Knowing this, Thomas will make the equipment changes necessary to apply fertilizer with the seed rather than in the mid-row band. Applying a starter blend of phosphate with the seed will promote good emergence while alleviating any crop stress at that time.

Phosphate is important for plant emergence and early root development. Good crop emergence and early above- and below-ground growth will provide the best chance for Thomas to obtain his yield goals.

Because Thomas also uses liquid fertilizer, he could spray the crop with a blend including phosphate early in the spring at emergence through the pivot for irrigation (fertigation) or foliar-applied.

When Thomas incorporated liquid fertilizer applications to the barley field seeded on canola stubble, the plants responded well and showed no effects of the slow growth and phosphate deficiency exhibited early on. Because the problem was diagnosed early and treated promptly and correctly, the yield from that field was the same as the other two seeded on winter wheat stubble.

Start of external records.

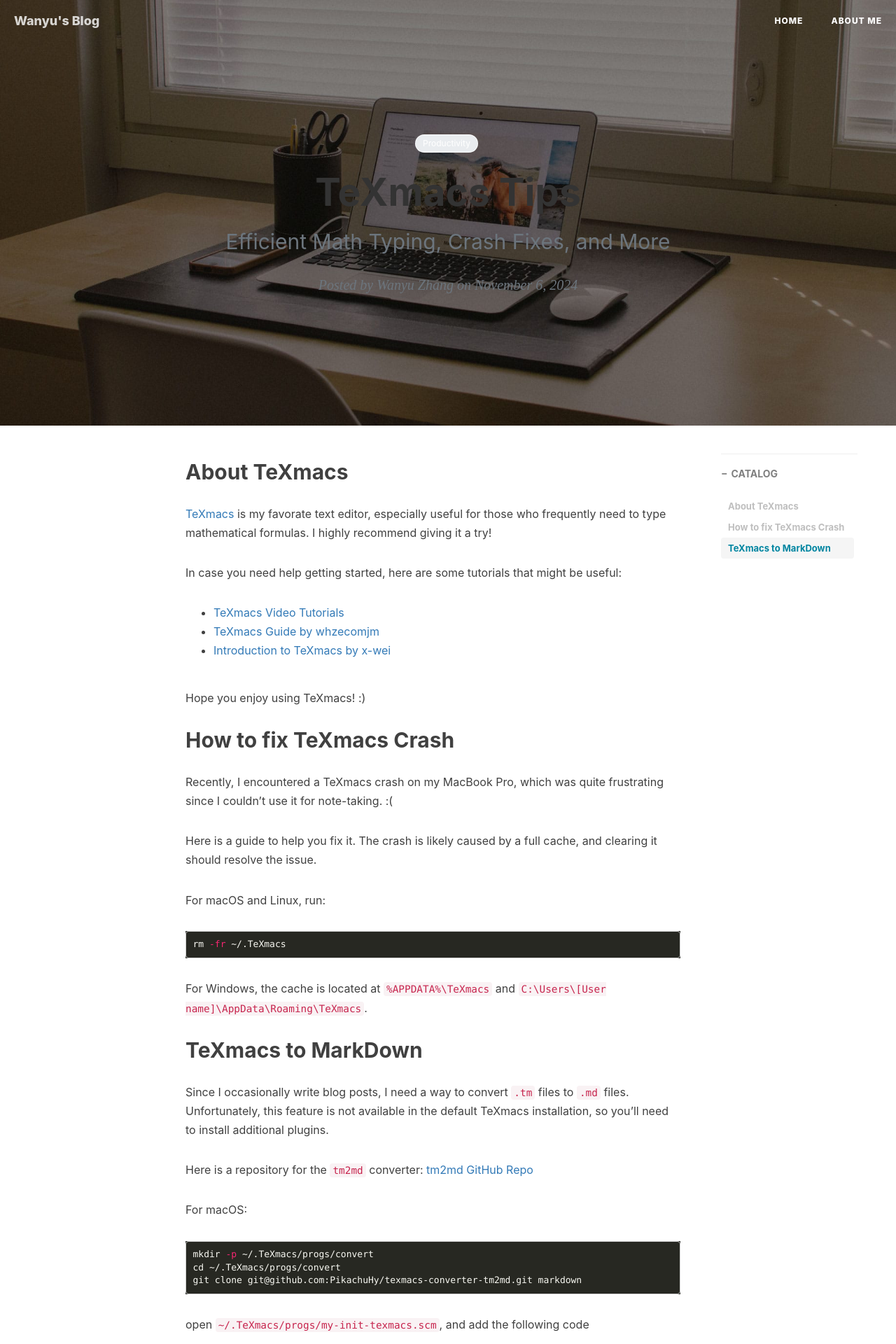
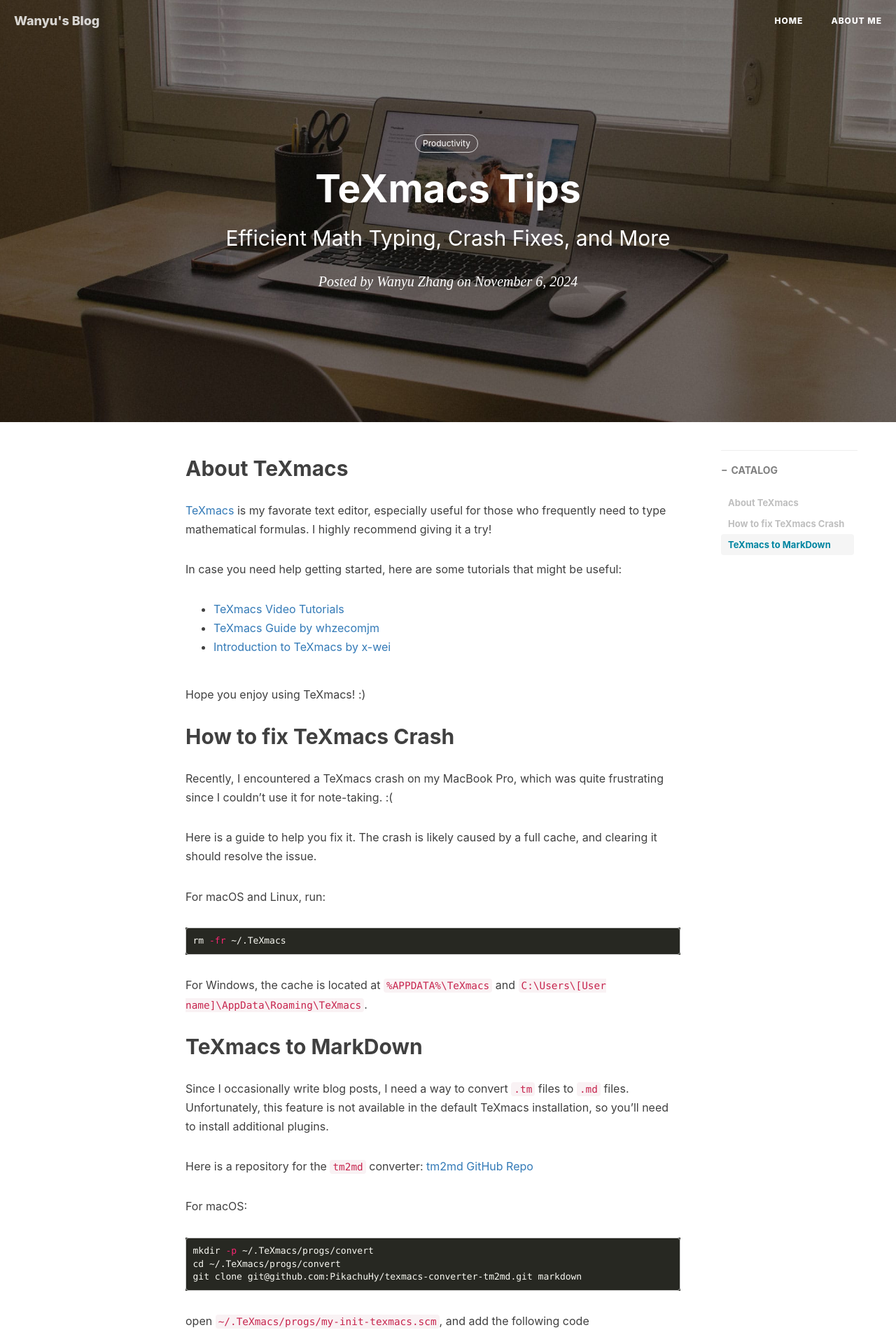
Before and after one commit to zwyhahaha/zwyhahaha.github.io, a Jekyll site: the page built from _posts/2024-11-06-TeXmacs-Tips.md, in a window 1280 px wide. Shown: the top 1920 px of the page at 70% size. Built offline with Jekyll 4.4.1, drawn with Linux system fonts in a browser that asks for light colours; nearby versions of some CDN libraries; comment, search, counter and statistics services are not loaded.

Commit message:
post_layout

```diff
--- a/_layouts/post.html
+++ b/_layouts/post.html
@@ -22,40 +22,6 @@
         text-align: center; /* 居中显示标题和副标题 */
     }
 
-    .tags {
-        margin-bottom: 20px; /* 调整标签与标题之间的间距 */
-    }
-
-    .tag {
-        display: inline-block;
-        margin: 0 5px;
-        padding: 5px 10px;
-        background-color: #e9ecef;
-        border-radius: 3px;
-        color: #333;
-        text-decoration: none;
-    }
-
-    .tag:hover {
-        background-color: #dee2e6;
-    }
-
-    h1 {
-        font-size: 2.5rem;
-        margin-bottom: 10px;
-        color: #333; /* 设置标题颜色 */
-    }
-
-    h2.subheading {
-        font-size: 1.5rem;
-        color: #6c757d;
-        margin-bottom: 20px;
-    }
-
-    .meta {
-        font-size: 1rem;
-        color: #6c757d;
-    }
 </style>
 
 <header class="intro-header">
```
Also changed, not shown: 1 other file.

The areas of the three barley fields under irrigation yielded about 110 bushels per acre and made malt grade, while the dryland corners of the pivot fields yielded around 50 bu/ac, but did not make malt grade due to the dry conditions.

Knowing that seeding into canola stubble can present challenges with respect to available phosphate in the spring, scouting early (i.e. at emergence) can prevent nutrient problems like this. Once symptoms are identified, quick action can be taken to feed the crop the nutrients it needs to start growing normally.

Early-season scouting for agronomic issues is vital at emergence so that any challenges to crop development can be overcome quickly to minimize effects on yield. Furthermore, continued scouting once corrective measures have been taken is important to determine if the crop is responding. Don’t assume the treatment has rectified the problem without follow-up scouting.

Bruce MacKinnon, B.Sc., CCA, works for Richardson Pioneer Ltd. in Magrath, Alta.

About the author


Stories from our other publications